Web document revisions ▸
################

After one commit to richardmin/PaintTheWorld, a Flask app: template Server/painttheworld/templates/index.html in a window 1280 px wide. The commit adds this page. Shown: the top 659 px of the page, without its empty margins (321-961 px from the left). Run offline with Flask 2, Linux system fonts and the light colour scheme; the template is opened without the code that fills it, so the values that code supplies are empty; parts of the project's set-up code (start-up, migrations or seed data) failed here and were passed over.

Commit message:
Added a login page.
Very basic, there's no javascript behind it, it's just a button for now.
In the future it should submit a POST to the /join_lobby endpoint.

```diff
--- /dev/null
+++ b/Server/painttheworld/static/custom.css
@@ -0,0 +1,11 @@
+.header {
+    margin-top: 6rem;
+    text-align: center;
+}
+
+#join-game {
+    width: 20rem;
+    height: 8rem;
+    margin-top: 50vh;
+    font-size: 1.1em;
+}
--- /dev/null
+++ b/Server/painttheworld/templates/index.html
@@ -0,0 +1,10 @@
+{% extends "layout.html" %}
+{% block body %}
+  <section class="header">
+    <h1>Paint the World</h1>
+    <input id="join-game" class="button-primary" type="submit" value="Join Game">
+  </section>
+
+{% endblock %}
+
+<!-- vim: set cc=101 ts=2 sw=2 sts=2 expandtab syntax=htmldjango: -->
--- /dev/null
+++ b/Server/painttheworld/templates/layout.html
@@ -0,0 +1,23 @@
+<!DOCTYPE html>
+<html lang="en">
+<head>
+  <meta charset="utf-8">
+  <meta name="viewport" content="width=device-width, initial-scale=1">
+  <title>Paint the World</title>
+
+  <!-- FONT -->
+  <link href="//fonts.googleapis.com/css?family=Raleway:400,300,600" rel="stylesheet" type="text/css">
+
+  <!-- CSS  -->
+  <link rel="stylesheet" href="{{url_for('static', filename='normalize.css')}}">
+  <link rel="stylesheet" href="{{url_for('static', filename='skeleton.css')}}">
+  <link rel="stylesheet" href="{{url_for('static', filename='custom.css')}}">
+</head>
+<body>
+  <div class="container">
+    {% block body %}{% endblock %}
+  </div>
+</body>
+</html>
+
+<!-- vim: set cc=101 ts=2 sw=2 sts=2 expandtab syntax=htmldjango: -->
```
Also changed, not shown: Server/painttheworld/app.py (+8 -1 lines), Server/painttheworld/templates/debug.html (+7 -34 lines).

################

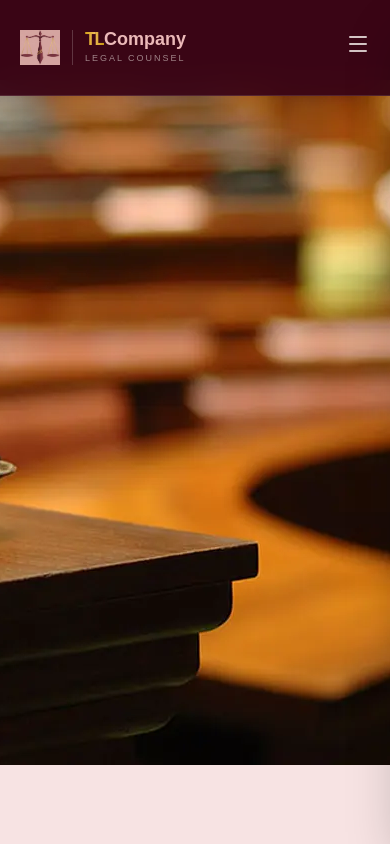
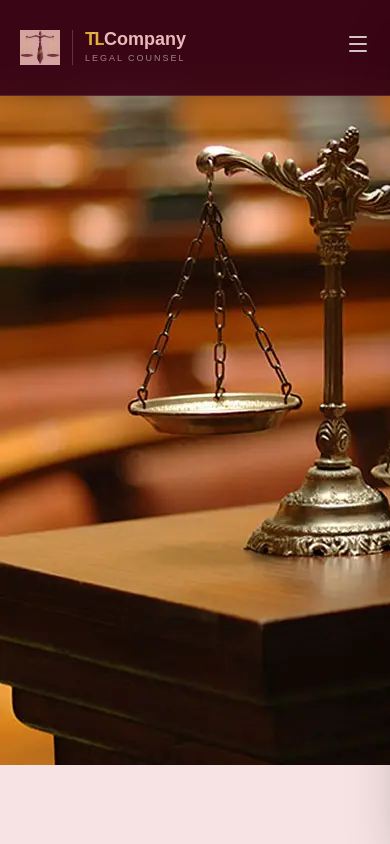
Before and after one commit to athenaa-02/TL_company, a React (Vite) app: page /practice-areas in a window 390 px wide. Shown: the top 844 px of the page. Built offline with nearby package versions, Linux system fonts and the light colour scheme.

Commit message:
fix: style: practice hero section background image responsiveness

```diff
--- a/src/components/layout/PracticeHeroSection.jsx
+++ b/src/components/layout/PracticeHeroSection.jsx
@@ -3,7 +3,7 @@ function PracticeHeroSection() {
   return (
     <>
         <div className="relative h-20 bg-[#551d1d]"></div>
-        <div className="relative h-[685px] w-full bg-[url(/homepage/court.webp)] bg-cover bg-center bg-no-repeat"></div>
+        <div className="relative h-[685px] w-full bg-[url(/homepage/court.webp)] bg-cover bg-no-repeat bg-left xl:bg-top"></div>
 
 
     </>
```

################

Work to be completed ▸ Please find each line in the records above that holds the word "PracticeHeroSection", and copy it.

Written reply ▸
--- a/src/components/layout/PracticeHeroSection.jsx
+++ b/src/components/layout/PracticeHeroSection.jsx
@@ -3,7 +3,7 @@ function PracticeHeroSection() {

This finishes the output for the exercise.